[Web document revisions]

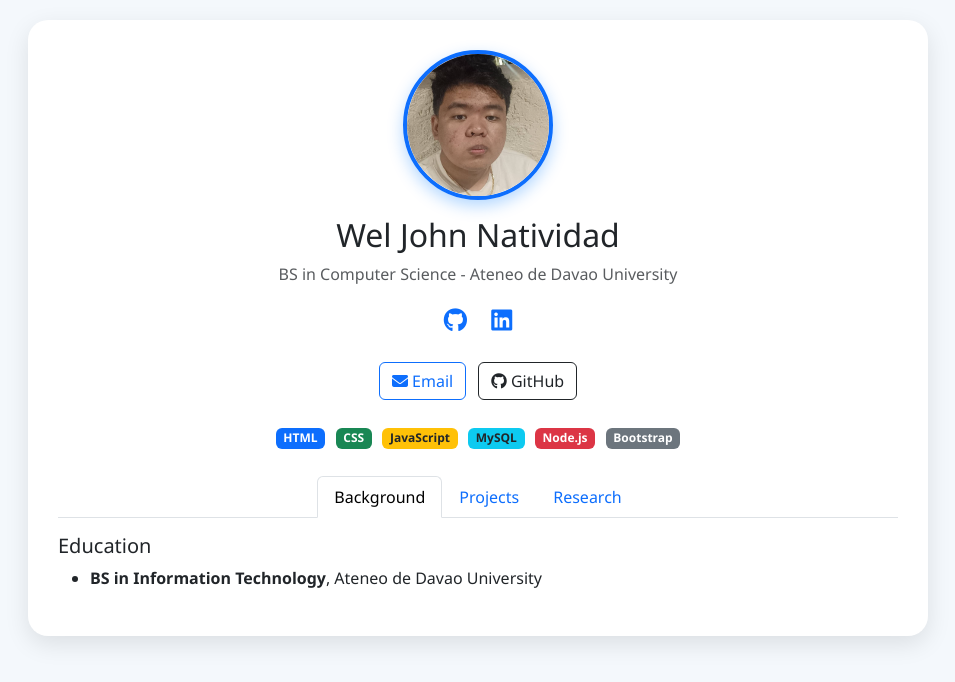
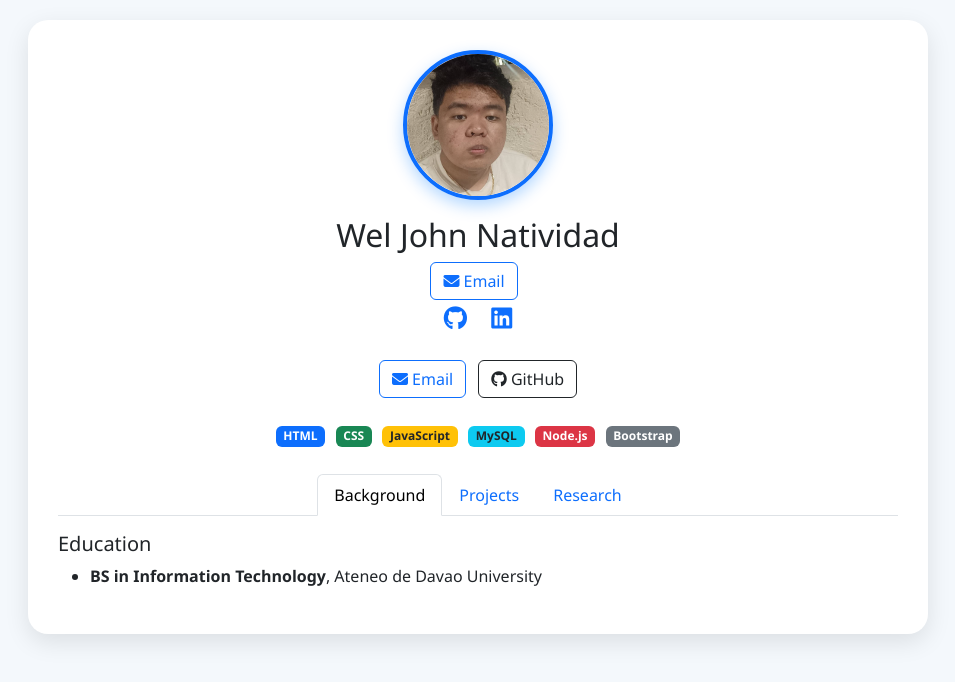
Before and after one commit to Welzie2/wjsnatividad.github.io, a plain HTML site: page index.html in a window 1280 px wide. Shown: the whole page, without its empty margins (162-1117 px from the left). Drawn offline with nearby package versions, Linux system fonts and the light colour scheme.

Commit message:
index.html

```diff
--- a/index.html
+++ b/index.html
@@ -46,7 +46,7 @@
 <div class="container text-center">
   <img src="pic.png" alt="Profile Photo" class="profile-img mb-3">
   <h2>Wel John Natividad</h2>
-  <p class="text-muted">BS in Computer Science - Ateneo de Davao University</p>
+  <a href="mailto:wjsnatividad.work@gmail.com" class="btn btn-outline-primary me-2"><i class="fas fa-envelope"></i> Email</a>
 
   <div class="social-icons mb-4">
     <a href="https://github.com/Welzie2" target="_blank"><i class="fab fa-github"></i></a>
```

**Aim of the exercise**
In the copy, include all records verbatim but no images.

**Solution below**
Before and after one commit to Welzie2/wjsnatividad.github.io, a plain HTML site: page index.html in a window 1280 px wide. Shown: the whole page, without its empty margins (162-1117 px from the left). Drawn offline with nearby package versions, Linux system fonts and the light colour scheme.

Commit message:
index.html

```diff
--- a/index.html
+++ b/index.html
@@ -46,7 +46,7 @@
 <div class="container text-center">
   <img src="pic.png" alt="Profile Photo" class="profile-img mb-3">
   <h2>Wel John Natividad</h2>
-  <p class="text-muted">BS in Computer Science - Ateneo de Davao University</p>
+  <a href="mailto:wjsnatividad.work@gmail.com" class="btn btn-outline-primary me-2"><i class="fas fa-envelope"></i> Email</a>
 
   <div class="social-icons mb-4">
     <a href="https://github.com/Welzie2" target="_blank"><i class="fab fa-github"></i></a>
```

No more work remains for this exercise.